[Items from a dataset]
━━━━━━

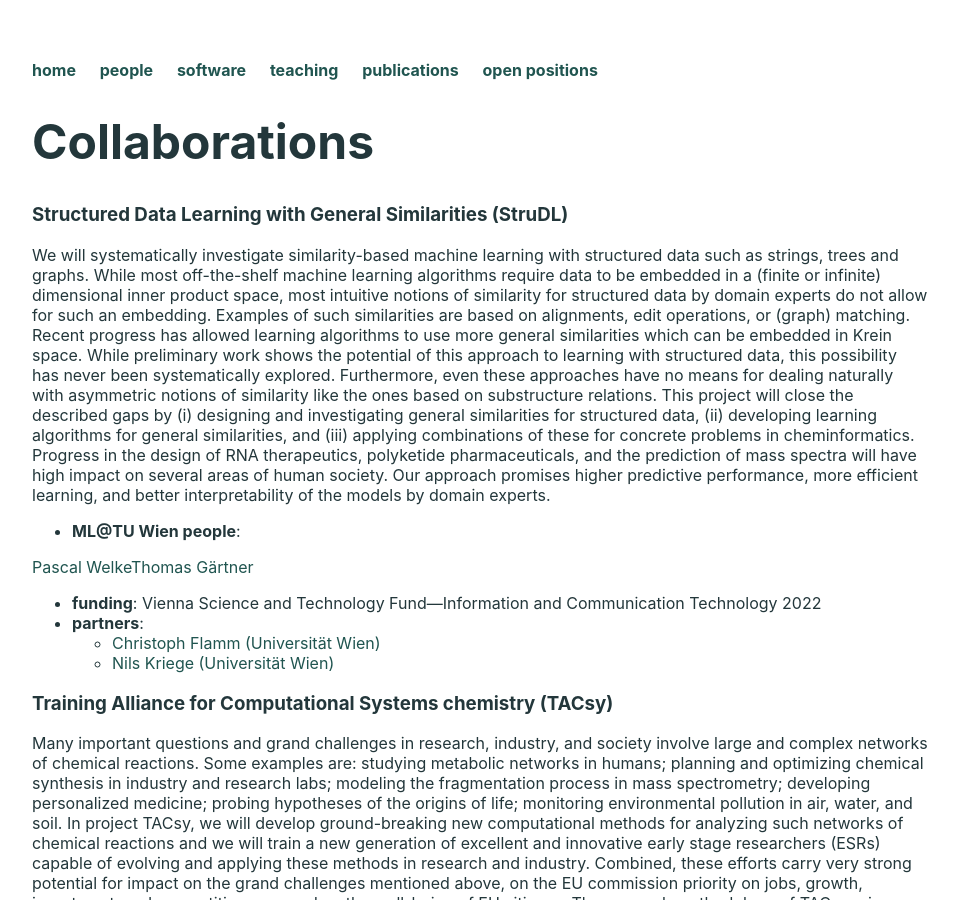
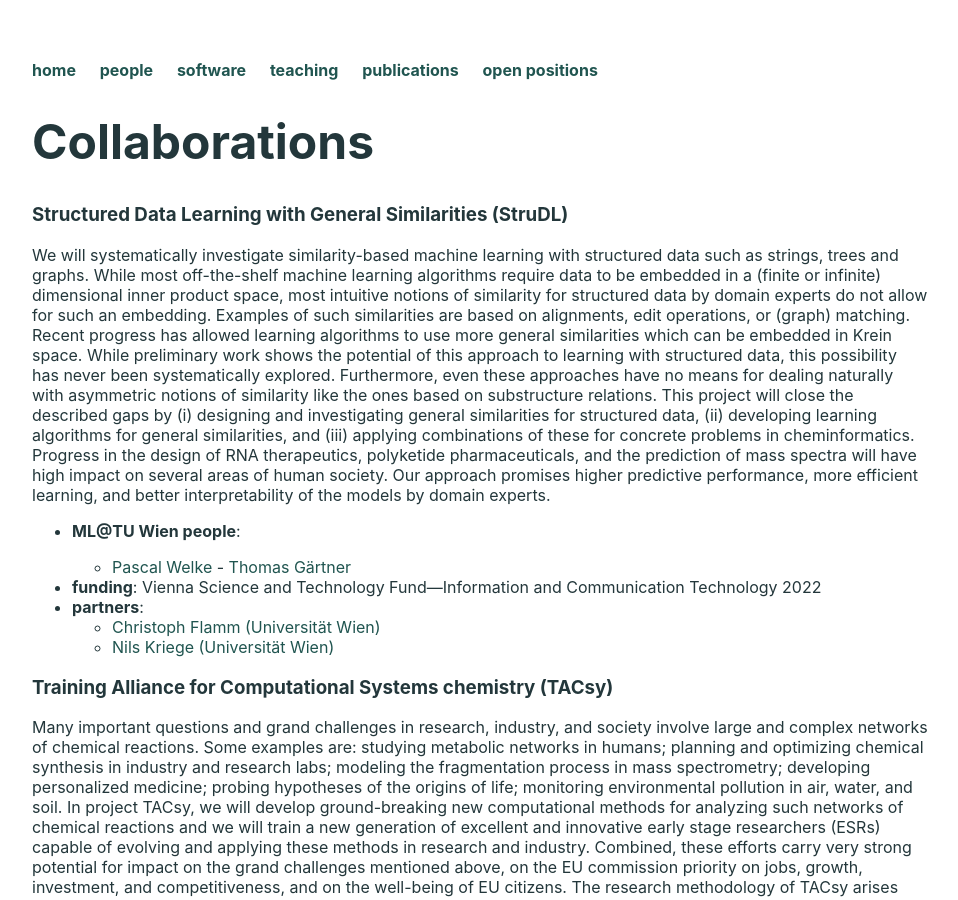
Before and after one commit to ml-tuw/ml-tuw.github.io, a Jekyll site: the page built from projects/md/index.md, in a window 1280 px wide and 900 px high. Shown: the whole window, without its empty margins (160-1118 px from the left). Built offline with Jekyll 4.4.1, drawn with Linux system fonts in a browser that asks for light colours.

Commit message:
~~test~~

```diff
--- a/projects/md/index.md
+++ b/projects/md/index.md
@@ -25,8 +25,8 @@
 
  - **ML@TU Wien people**:
 {% capture ppl %}
-{% include linked_name.md id="PascalWelke" %}
-{% include linked_name.md id="ThomasGaertner" %}
+   - {% include linked_name.md id="PascalWelke" %}
+   - {% include linked_name.md id="ThomasGaertner" %}
 {% endcapture %}
 {{ ppl | strip_newlines}}
 
```
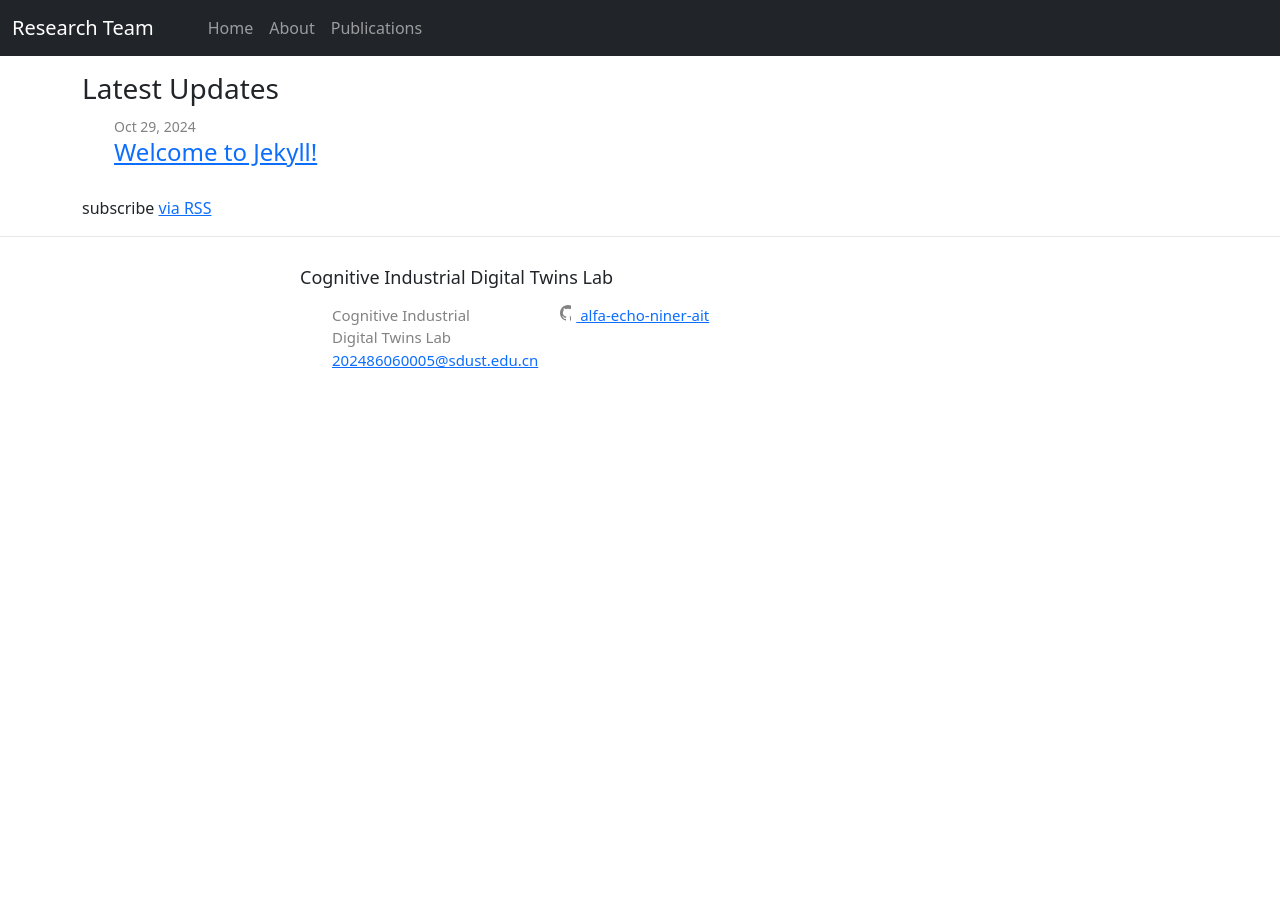
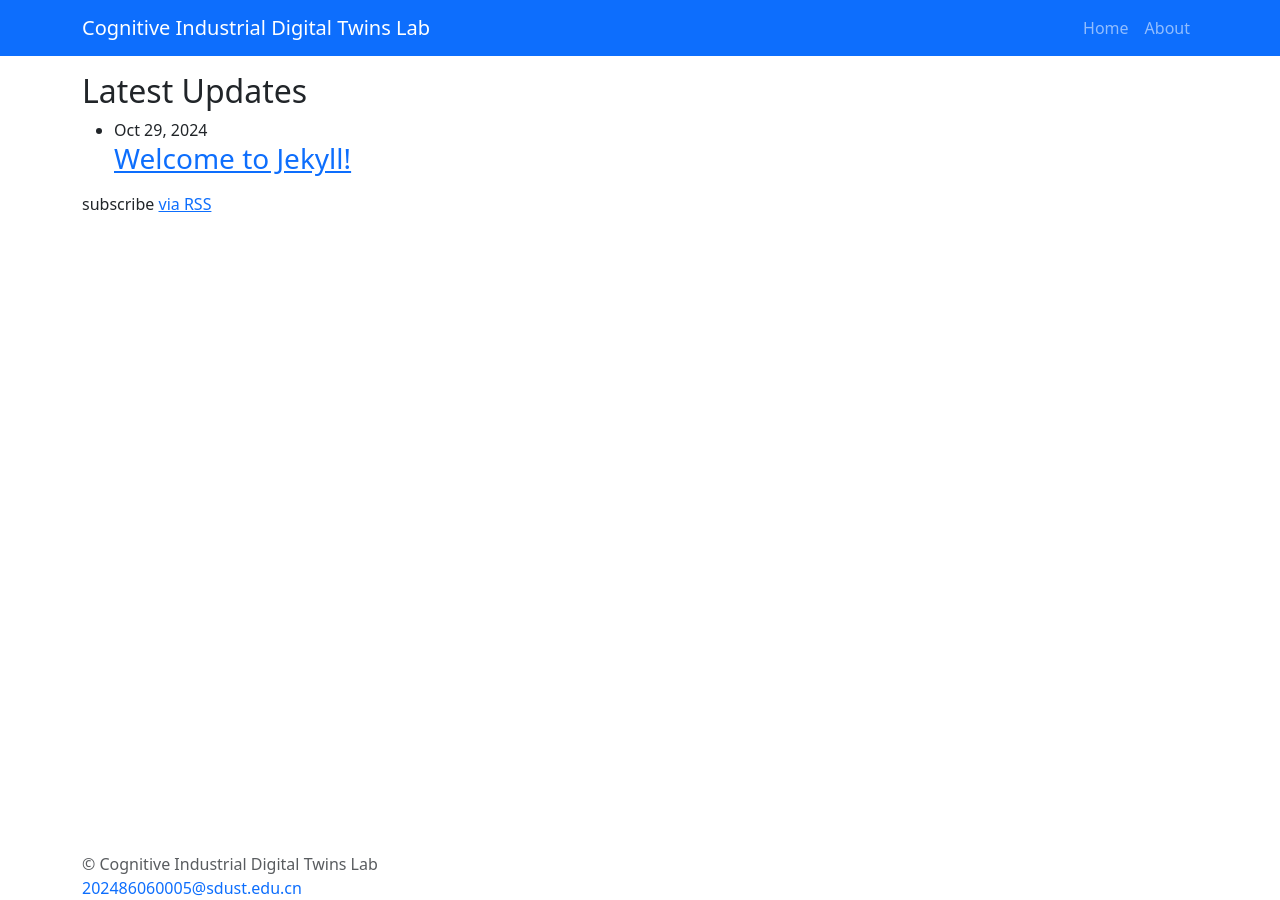
Before and after one commit to alfa-echo-niner-ait/labweb, a Jekyll site: the page built from index.markdown, in a window 1280 px wide. Built offline with Jekyll 4.4.1, drawn with Linux system fonts in a browser that asks for light colours.

Commit message:
Bootstrap integration test

```diff
--- a/_includes/footer.html
+++ b/_includes/footer.html
@@ -1,31 +1,15 @@
-<footer class="site-footer h-card">
-  <data class="u-url" href="{{ "/" | relative_url }}"></data>
-
-  <div class="wrapper">
-
-    <h2 class="footer-heading">{{ site.title | escape }}</h2>
-
-    <div class="footer-col-wrapper">
-      <div class="footer-col footer-col-1">
-        <ul class="contact-list">
-          <li class="p-name">
-            {%- if site.author -%}
-              {{ site.author | escape }}
-            {%- else -%}
-              {{ site.title | escape }}
-            {%- endif -%}
-            </li>
-            {%- if site.email -%}
-            <li><a class="u-email" href="mailto:{{ site.email }}">{{ site.email }}</a></li>
-            {%- endif -%}
-        </ul>
-      </div>
-
-      <div class="footer-col footer-col-3">
-        {%- include social.html -%}
+<footer class="mt-auto pt-2">
+  <div class="container">
+    <div class="row">
+      <div class="col text-muted">
+        {%- if site.author -%}
+        © {{ site.author | escape }}
+        {%- else -%}
+        © {{ site.title | escape }}
+        {%- endif -%}
+        <br>
+        <a class="u-email text-decoration-none" href="mailto:{{ site.email }}">{{ site.email }}</a>
       </div>
     </div>
-
   </div>
-
 </footer>
--- a/_includes/head.html
+++ b/_includes/head.html
@@ -3,8 +3,8 @@
   <meta http-equiv="X-UA-Compatible" content="IE=edge">
   <meta name="viewport" content="width=device-width, initial-scale=1">
   {%- seo -%}
-  <link rel="stylesheet" href="{{ "/assets/main.css" | relative_url }}">
-  <link rel="stylesheet" href="{{ "/assets/bootstrap.min.css" | relative_url }}">
+  <!-- <link rel="stylesheet" href="{{ "/assets/main.css" | relative_url }}"> -->
+  <link rel="stylesheet" href="{{ '/assets/bootstrap.min.css' | relative_url }}">
   {%- feed_meta -%}
   {%- if jekyll.environment == 'production' and site.google_analytics -%}
     {%- include google-analytics.html -%}
--- a/_includes/header.html
+++ b/_includes/header.html
@@ -1,22 +1,18 @@
-<nav class="navbar navbar-expand-lg navbar-dark bg-dark">
-  <div class="container-fluid">
-    <a class="navbar-brand" href="/">Research Team</a>
-    <button
-      class="navbar-toggler"
-      type="button"
-      data-bs-toggle="collapse"
-      data-bs-target="#navbarNav"
-    >
+<nav class="navbar navbar-expand-lg bg-primary" data-bs-theme="dark">
+  <div class="container">
+    <a class="navbar-brand" href="/">
+      {{ site.title | escape }}
+    </a>
+    <button class="navbar-toggler" type="button" data-bs-toggle="collapse" data-bs-target="#navbarColor02" aria-controls="navbarColor02" aria-expanded="false" aria-label="Toggle navigation">
       <span class="navbar-toggler-icon"></span>
     </button>
-    <div class="collapse navbar-collapse" id="navbarNav">
-      <ul class="navbar-nav">
-        <li class="nav-item"><a class="nav-link" href="/">Home</a></li>
+    <div class="collapse navbar-collapse" id="navbarColor02">
+      <ul class="navbar-nav ms-auto mb-2 mb-lg-0">
         <li class="nav-item">
-          <a class="nav-link" href="{{ "/about" | relative_url }}">About</a>
+          <a class="nav-link" href="/">Home</a>
         </li>
         <li class="nav-item">
-          <a class="nav-link" href="/publications.html">Publications</a>
+          <a class="nav-link" href="{{ '/about' | relative_url }}">About</a>
         </li>
       </ul>
     </div>
--- a/_layouts/default.html
+++ b/_layouts/default.html
@@ -3,19 +3,19 @@
 
   {%- include head.html -%}
 
-  <body>
+  <body class="d-flex flex-column min-vh-100">
     <header>
       {%- include header.html -%}
     </header>
-    <main class="container mt-3">
+    <main class="container mt-3" role="main">
       {{ content }}
     </main>
 
     {%- include footer.html -%}
 
     <script src=></script>
-    <script src="{{ "/assets/jquery-3.7.1.min.js" | relative_url }}"></script>
-    <script src="{{ "/assets/bootstrap.bundle.min.js" | relative_url }}"></script>
+    <script src="{{ '/assets/jquery-3.7.1.min.js' | relative_url }}"></script>
+    <script src="{{ '/assets/bootstrap.bundle.min.js' | relative_url }}"></script>
   </body>
 
 </html>
```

━━━━━━

- WHAT YOU ARE ASKED TO DO: Except for the pictures, give the data again word for word.

- ANSWER FOR THE TASK:
Before and after one commit to ml-tuw/ml-tuw.github.io, a Jekyll site: the page built from projects/md/index.md, in a window 1280 px wide and 900 px high. Shown: the whole window, without its empty margins (160-1118 px from the left). Built offline with Jekyll 4.4.1, drawn with Linux system fonts in a browser that asks for light colours.

Commit message:
~~test~~

```diff
--- a/projects/md/index.md
+++ b/projects/md/index.md
@@ -25,8 +25,8 @@
 
  - **ML@TU Wien people**:
 {% capture ppl %}
-{% include linked_name.md id="PascalWelke" %}
-{% include linked_name.md id="ThomasGaertner" %}
+   - {% include linked_name.md id="PascalWelke" %}
+   - {% include linked_name.md id="ThomasGaertner" %}
 {% endcapture %}
 {{ ppl | strip_newlines}}
 
```
Before and after one commit to alfa-echo-niner-ait/labweb, a Jekyll site: the page built from index.markdown, in a window 1280 px wide. Built offline with Jekyll 4.4.1, drawn with Linux system fonts in a browser that asks for light colours.

Commit message:
Bootstrap integration test

```diff
--- a/_includes/footer.html
+++ b/_includes/footer.html
@@ -1,31 +1,15 @@
-<footer class="site-footer h-card">
-  <data class="u-url" href="{{ "/" | relative_url }}"></data>
-
-  <div class="wrapper">
-
-    <h2 class="footer-heading">{{ site.title | escape }}</h2>
-
-    <div class="footer-col-wrapper">
-      <div class="footer-col footer-col-1">
-        <ul class="contact-list">
-          <li class="p-name">
-            {%- if site.author -%}
-              {{ site.author | escape }}
-            {%- else -%}
-              {{ site.title | escape }}
-            {%- endif -%}
-            </li>
-            {%- if site.email -%}
-            <li><a class="u-email" href="mailto:{{ site.email }}">{{ site.email }}</a></li>
-            {%- endif -%}
-        </ul>
-      </div>
-
-      <div class="footer-col footer-col-3">
-        {%- include social.html -%}
+<footer class="mt-auto pt-2">
+  <div class="container">
+    <div class="row">
+      <div class="col text-muted">
+        {%- if site.author -%}
+        © {{ site.author | escape }}
+        {%- else -%}
+        © {{ site.title | escape }}
+        {%- endif -%}
+        <br>
+        <a class="u-email text-decoration-none" href="mailto:{{ site.email }}">{{ site.email }}</a>
       </div>
     </div>
-
   </div>
-
 </footer>
--- a/_includes/head.html
+++ b/_includes/head.html
@@ -3,8 +3,8 @@
   <meta http-equiv="X-UA-Compatible" content="IE=edge">
   <meta name="viewport" content="width=device-width, initial-scale=1">
   {%- seo -%}
-  <link rel="stylesheet" href="{{ "/assets/main.css" | relative_url }}">
-  <link rel="stylesheet" href="{{ "/assets/bootstrap.min.css" | relative_url }}">
+  <!-- <link rel="stylesheet" href="{{ "/assets/main.css" | relative_url }}"> -->
+  <link rel="stylesheet" href="{{ '/assets/bootstrap.min.css' | relative_url }}">
   {%- feed_meta -%}
   {%- if jekyll.environment == 'production' and site.google_analytics -%}
     {%- include google-analytics.html -%}
--- a/_includes/header.html
+++ b/_includes/header.html
@@ -1,22 +1,18 @@
-<nav class="navbar navbar-expand-lg navbar-dark bg-dark">
-  <div class="container-fluid">
-    <a class="navbar-brand" href="/">Research Team</a>
-    <button
-      class="navbar-toggler"
-      type="button"
-      data-bs-toggle="collapse"
-      data-bs-target="#navbarNav"
-    >
+<nav class="navbar navbar-expand-lg bg-primary" data-bs-theme="dark">
+  <div class="container">
+    <a class="navbar-brand" href="/">
+      {{ site.title | escape }}
+    </a>
+    <button class="navbar-toggler" type="button" data-bs-toggle="collapse" data-bs-target="#navbarColor02" aria-controls="navbarColor02" aria-expanded="false" aria-label="Toggle navigation">
       <span class="navbar-toggler-icon"></span>
     </button>
-    <div class="collapse navbar-collapse" id="navbarNav">
-      <ul class="navbar-nav">
-        <li class="nav-item"><a class="nav-link" href="/">Home</a></li>
+    <div class="collapse navbar-collapse" id="navbarColor02">
+      <ul class="navbar-nav ms-auto mb-2 mb-lg-0">
         <li class="nav-item">
-          <a class="nav-link" href="{{ "/about" | relative_url }}">About</a>
+          <a class="nav-link" href="/">Home</a>
         </li>
         <li class="nav-item">
-          <a class="nav-link" href="/publications.html">Publications</a>
+          <a class="nav-link" href="{{ '/about' | relative_url }}">About</a>
         </li>
       </ul>
     </div>
--- a/_layouts/default.html
+++ b/_layouts/default.html
@@ -3,19 +3,19 @@
 
   {%- include head.html -%}
 
-  <body>
+  <body class="d-flex flex-column min-vh-100">
     <header>
       {%- include header.html -%}
     </header>
-    <main class="container mt-3">
+    <main class="container mt-3" role="main">
       {{ content }}
     </main>
 
     {%- include footer.html -%}
 
     <script src=></script>
-    <script src="{{ "/assets/jquery-3.7.1.min.js" | relative_url }}"></script>
-    <script src="{{ "/assets/bootstrap.bundle.min.js" | relative_url }}"></script>
+    <script src="{{ '/assets/jquery-3.7.1.min.js' | relative_url }}"></script>
+    <script src="{{ '/assets/bootstrap.bundle.min.js' | relative_url }}"></script>
   </body>
 
 </html>
```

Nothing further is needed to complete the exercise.